      And let the hand-wringing continue!
      I admit, I've been around the block a time or two, so the recent news out of the Pew Research Center was not surprising.  If you've not seen it, the study, released on May 12, 2015, is entitled:  "America’s Changing Religious Landscape Christians Decline Sharply as Share of Population; Unaffiliated and Other Faiths Continue to Grow".  According to the research, the Christian population in the US declined from 78.4% to 70.6% between 2007 and 2014.  At the same time, the unaffiliated portion of the population grew from 16.1% to 22.8%.  There was also a small percentage increase in non-Christian traditions.  In other words, MOST of those who "left" the Christian fold simply dis-affiliated.  A couple of commentators on this trend (although writing separately from the release of this study) calls these folks the "Dones" -- as in "done" with traditional religion, as semi-distinct from the "Nones", many of whom never affiliated.*

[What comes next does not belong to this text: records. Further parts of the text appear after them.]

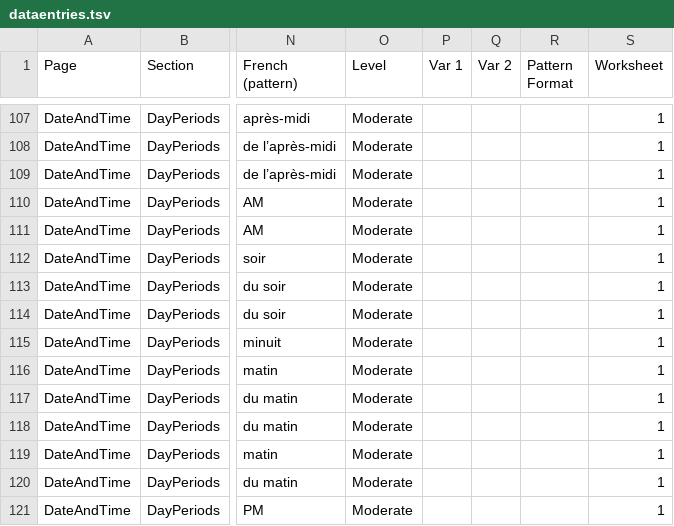
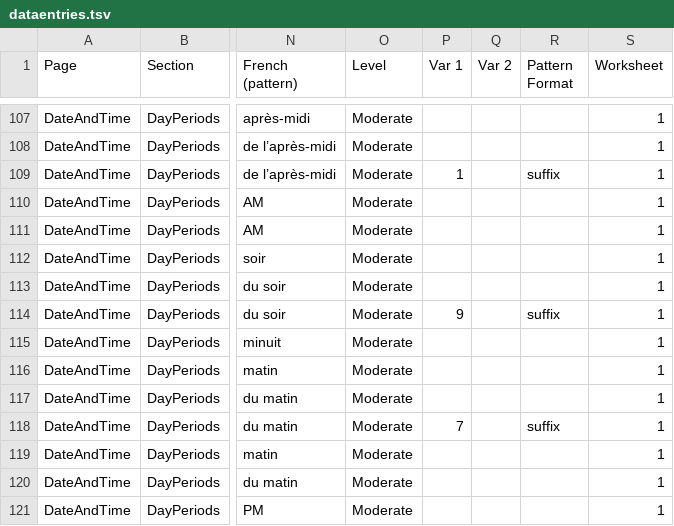
Before and after one commit to stanfordsilicon/mokblok-tools, a TSV file: public/dataentries.tsv, drawn as a sheet; only a part is shown, gaps mark what is left out; the diff names each change by its address in the sheet, - before the commit and + after, or states it on an @@ line.

```diff
--- a/public/dataentries.tsv
+++ b/public/dataentries.tsv
-P109 (Var 1): (empty)
+P109 (Var 1): 1
-R109 (Pattern Format): (empty)
+R109 (Pattern Format): suffix
-P114 (Var 1): (empty)
+P114 (Var 1): 9
-R114 (Pattern Format): (empty)
+R114 (Pattern Format): suffix
-P118 (Var 1): (empty)
+P118 (Var 1): 7
-R118 (Pattern Format): (empty)
+R118 (Pattern Format): suffix
```
Also changed, not shown: 15 other files.
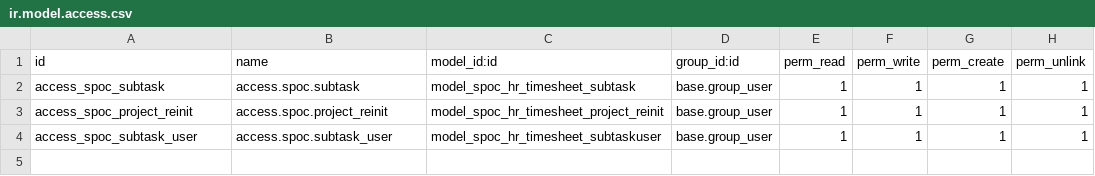
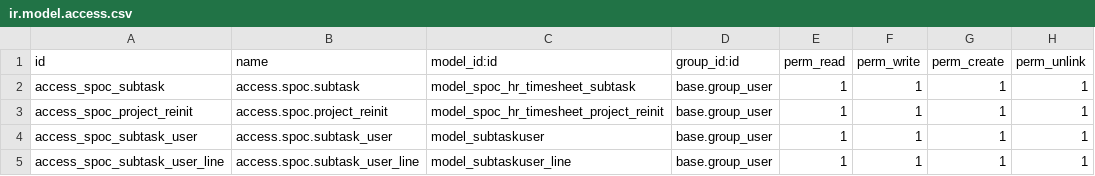
Before and after one commit to profispoc/spoc_hr_timesheet, a CSV file: security/ir.model.access.csv, drawn as a sheet.

```diff
--- a/security/ir.model.access.csv
+++ b/security/ir.model.access.csv
@@ -3,2 +3,3 @@ access_spoc_subtask,access.spoc.subtask,model_spoc_hr_timesheet_subtask,base.gro
 access_spoc_project_reinit,access.spoc.project_reinit,model_spoc_hr_timesheet_project_reinit,base.group_user,1,1,1,1
-access_spoc_subtask_user,access.spoc.subtask_user,model_spoc_hr_timesheet_subtaskuser,base.group_user,1,1,1,1
+access_spoc_subtask_user,access.spoc.subtask_user,model_subtaskuser,base.group_user,1,1,1,1
+access_spoc_subtask_user_line,access.spoc.subtask_user_line,model_subtaskuser_line,base.group_user,1,1,1,1
```
Also changed, not shown: 4 other files.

      Well, as historians of religion in America have noted for some time -- probably since the heyday of the post-WW II years, this trend is not new (or confined to Christianity), although the steep decline in less than a decade is a bit unusual.  And many of those historians, from diverse (or no) religious traditions, have tried to make sense of the decline.  For some, it is due to changing demographics -- with new ethnic/religious groups coming to the US, intermarriage has "diluted" religious homogeneity.  For others, it is the "culture wars", and certain traditions' hard-line stance against some social issues, that has "driven" people away.  For still others, the reason for the departure is some religions' focus on their own "stuff" (e.g., building buildings rather than feeding the poor, or padding the pastor's pocket).  Others would point to the battle between religion and science. And for still others, there is a dissatisfaction with a shallow presentation of the faith, i.e., "all glitzy show and no lasting substance".
       All of these reasons have their validity; the scholars who've reasoned them out have done so with good data.  And each of the reasons usually comes with a proposal to counter the decline.  Whether it's more involvement in social justice ministries, or more "new-age" worship, or more "traditional" worship, or "Religion & Science" lecture series -- the religious groups will not go "gentle into that dark night"**.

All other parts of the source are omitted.